Whether one does or does not have a taste for this
genre — basically music hall Gilbert and Sullivan — the Asian
stereotyping and parody here will either strike one as innocuous,
perhaps at worst an unfortunate residue of a different time or place —
or as completely beyond the bounds of civil etiquette.
From “Chon Kina”:
I’m the smartest little geisha in Japan
And the people call me Roli Poli San....
Chon kina, chon kina
Chon kina, chon kina
Nagasaki, Yokohama, Hakodaate ho!
From “Jolly young Jacks are we”:
We’ve seen all sorts and sizes too-
Some rather quaintly dress’d ones;
But give me eyes of English blue-
Believe me, they’re the best ones!
And — hold on — from “The Toy Monkey”:
Nobody doubts that this horrid Japanese
Wives — orientally has got;
One, two, three, or as many as you please....
Click! Click! he’s a monkey on a stick....
So I’ll keep him alive
Till my English friends arrive-
When I’ll wish him a polite good-day.
That number — written by a Lionel Monckton and inserted into
Sidney Jones’s score — precedes the charming ditty,
“Ching-a-ring-a-ree.” We will not go there.
Hyperion evidently has no compunctions recording — and then
re-releasing — this material. The well-written booklet essay elaborates
on Jones’s career and times, but never ventures a word regarding the
material, other than to explain that Jones’s hit followed on the
success of The Mikado. The
score couldn’t hope for a better performance; Ronald Corp leads the New
London Orchestra and a fine cast of singers, including Christopher
Maltman and Sarah Walker.
Basically this is a series of songs, mostly relentlessly upbeat, in the
“toe-tapping” mode, but with a weepy ballad or two thrown in. Most all
the tunes start on the tonic and return there as often as possible.
After about 10 minutes, how good some of Wagner’s knottiest chromaticism
would sound. After 30 minutes, one longs for Wozzeck, some Moses und Aron, Die Soldaten. As the 75-minute mark approaches, keep any sharp objects away — the threat to do damage to one’s own eardrums is very real.
Evidently there is an audience for this music, as Hyperion has found
the original recording worthy of re-release on its “budget” label, Helios. If Jack Bauer, during next season’s 24,
must refrain from the more physical methods of extracting information
from hideous terrorists, perhaps he will avail himself of a boombox and

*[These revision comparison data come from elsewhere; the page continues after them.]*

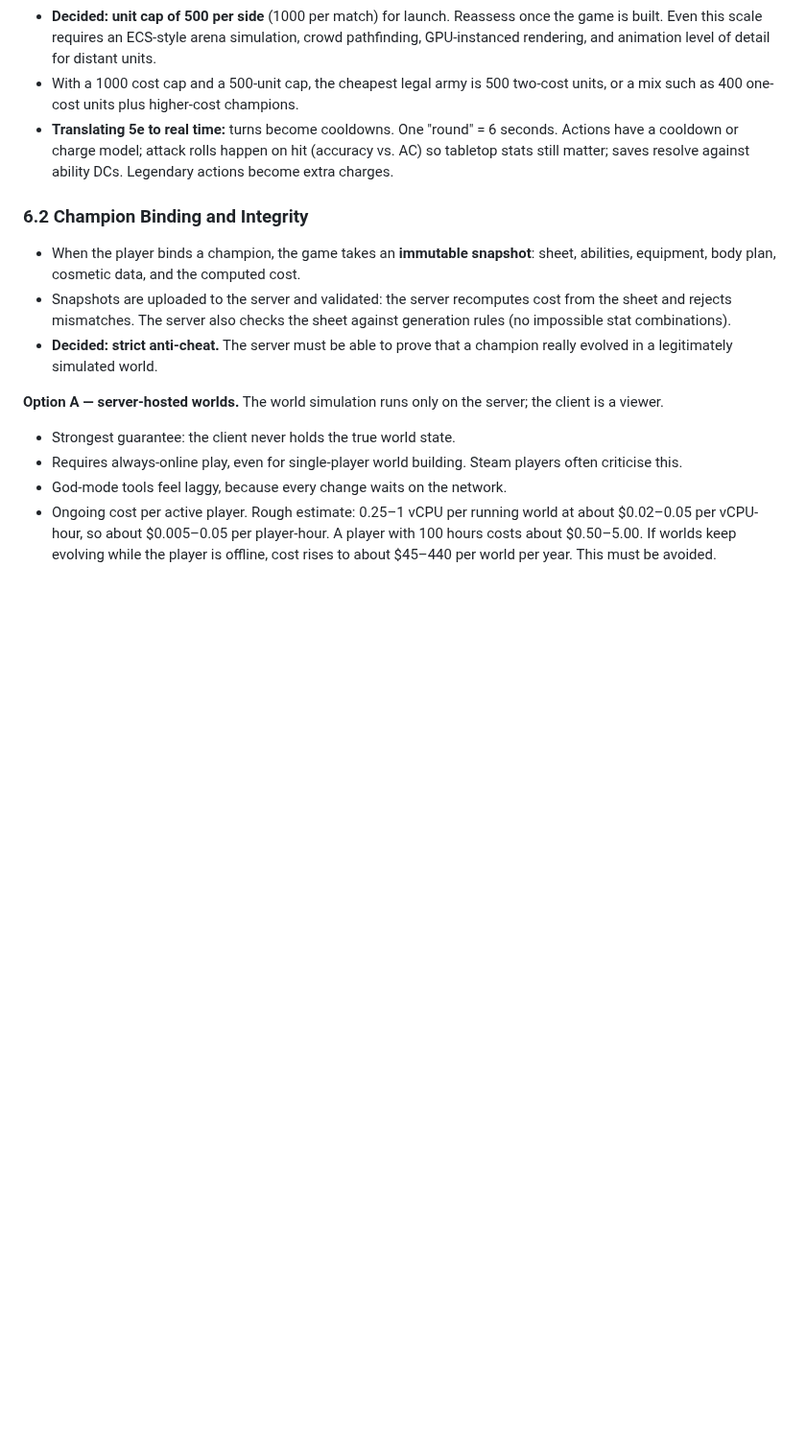
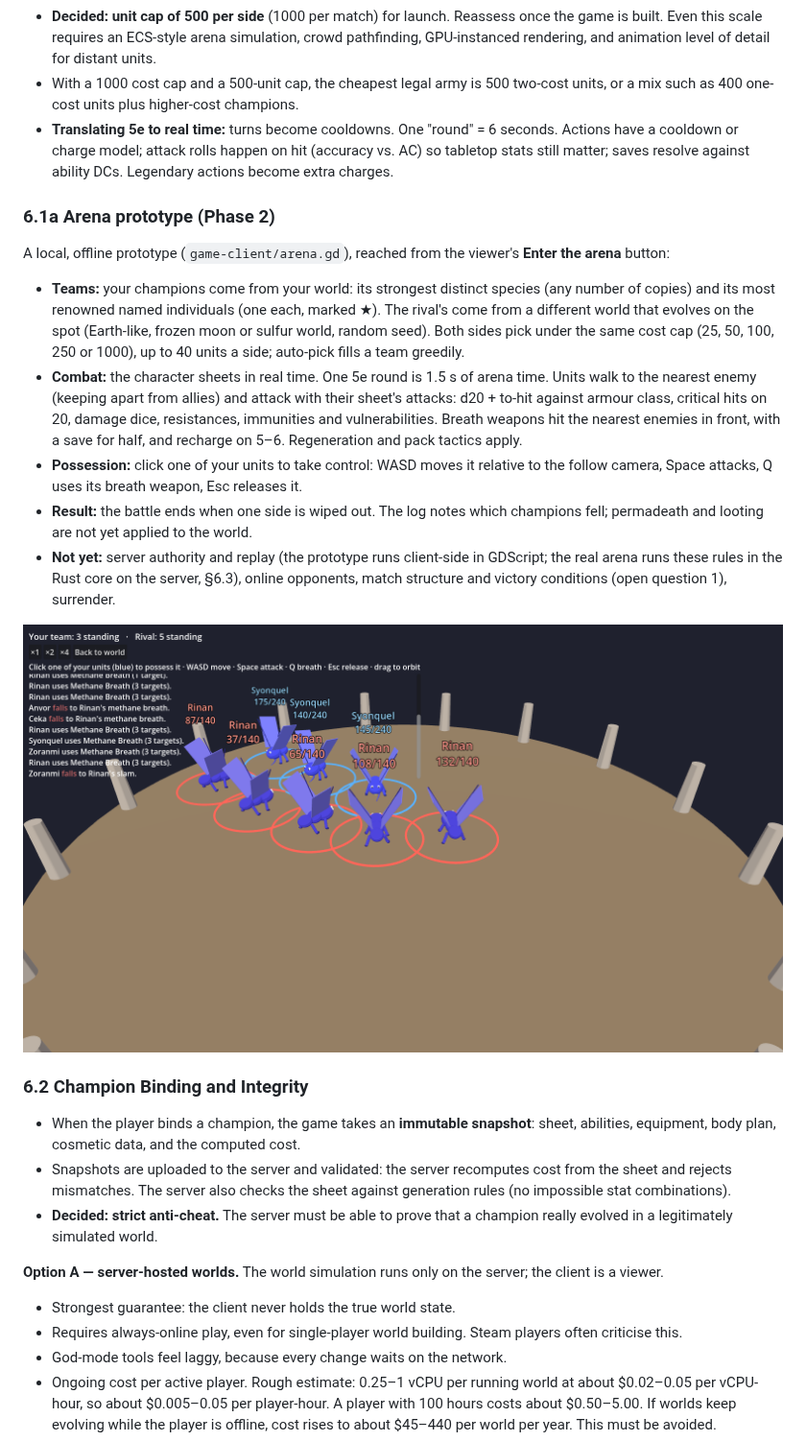
Before and after one commit to Mootmonthly/The-Great-Game, a Markdown page: docs/GAME_DESIGN.md, the part around one of its changes. Shown at 96% size. GitHub-like rendering; pictures changed too: docs/images/arena-battle.png (added); blank space fills up the shorter version.

```diff
--- a/docs/GAME_DESIGN.md
+++ b/docs/GAME_DESIGN.md
@@ -283,6 +283,17 @@ Cost  = clamp(round(Power × 0.85), 1, 1000)
 - With a 1000 cost cap and a 500-unit cap, the cheapest legal army is 500 two-cost units, or a mix such as 400 one-cost units plus higher-cost champions.
 - **Translating 5e to real time:** turns become cooldowns. One "round" = 6 seconds. Actions have a cooldown or charge model; attack rolls happen on hit (accuracy vs. AC) so tabletop stats still matter; saves resolve against ability DCs. Legendary actions become extra charges.
 
+### 6.1a Arena prototype (Phase 2)
+
+A local, offline prototype (`game-client/arena.gd`), reached from the viewer's **Enter the arena** button:
+- **Teams:** your champions come from your world: its strongest distinct species (any number of copies) and its most renowned named individuals (one each, marked ★). The rival's come from a different world that evolves on the spot (Earth-like, frozen moon or sulfur world, random seed). Both sides pick under the same cost cap (25, 50, 100, 250 or 1000), up to 40 units a side; auto-pick fills a team greedily.
+- **Combat:** the character sheets in real time. One 5e round is 1.5 s of arena time. Units walk to the nearest enemy (keeping apart from allies) and attack with their sheet's attacks: d20 + to-hit against armour class, critical hits on 20, damage dice, resistances, immunities and vulnerabilities. Breath weapons hit the nearest enemies in front, with a save for half, and recharge on 5–6. Regeneration and pack tactics apply.
+- **Possession:** click one of your units to take control: WASD moves it relative to the follow camera, Space attacks, Q uses its breath weapon, Esc releases it.
+- **Result:** the battle ends when one side is wiped out. The log notes which champions fell; permadeath and looting are not yet applied to the world.
+- **Not yet:** server authority and replay (the prototype runs client-side in GDScript; the real arena runs these rules in the Rust core on the server, §6.3), online opponents, match structure and victory conditions (open question 1), surrender.
+
+![Arena prototype: methane-breathing winged dragons from a frozen moon against a rival world](images/arena-battle.png)
+
 ### 6.2 Champion Binding and Integrity
 
 - When the player binds a champion, the game takes an **immutable snapshot**: sheet, abilities, equipment, body plan, cosmetic data, and the computed cost.
```
Also changed, not shown: other parts of docs/GAME_DESIGN.md (+3 -1 lines), README.md (+1 -0 lines), 11 other files.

this recording, press the “repeat” button, sit back, and wait for the screaming to start. The world will be safe soon enough.
Los Angeles Unified School District, Secondary Literacy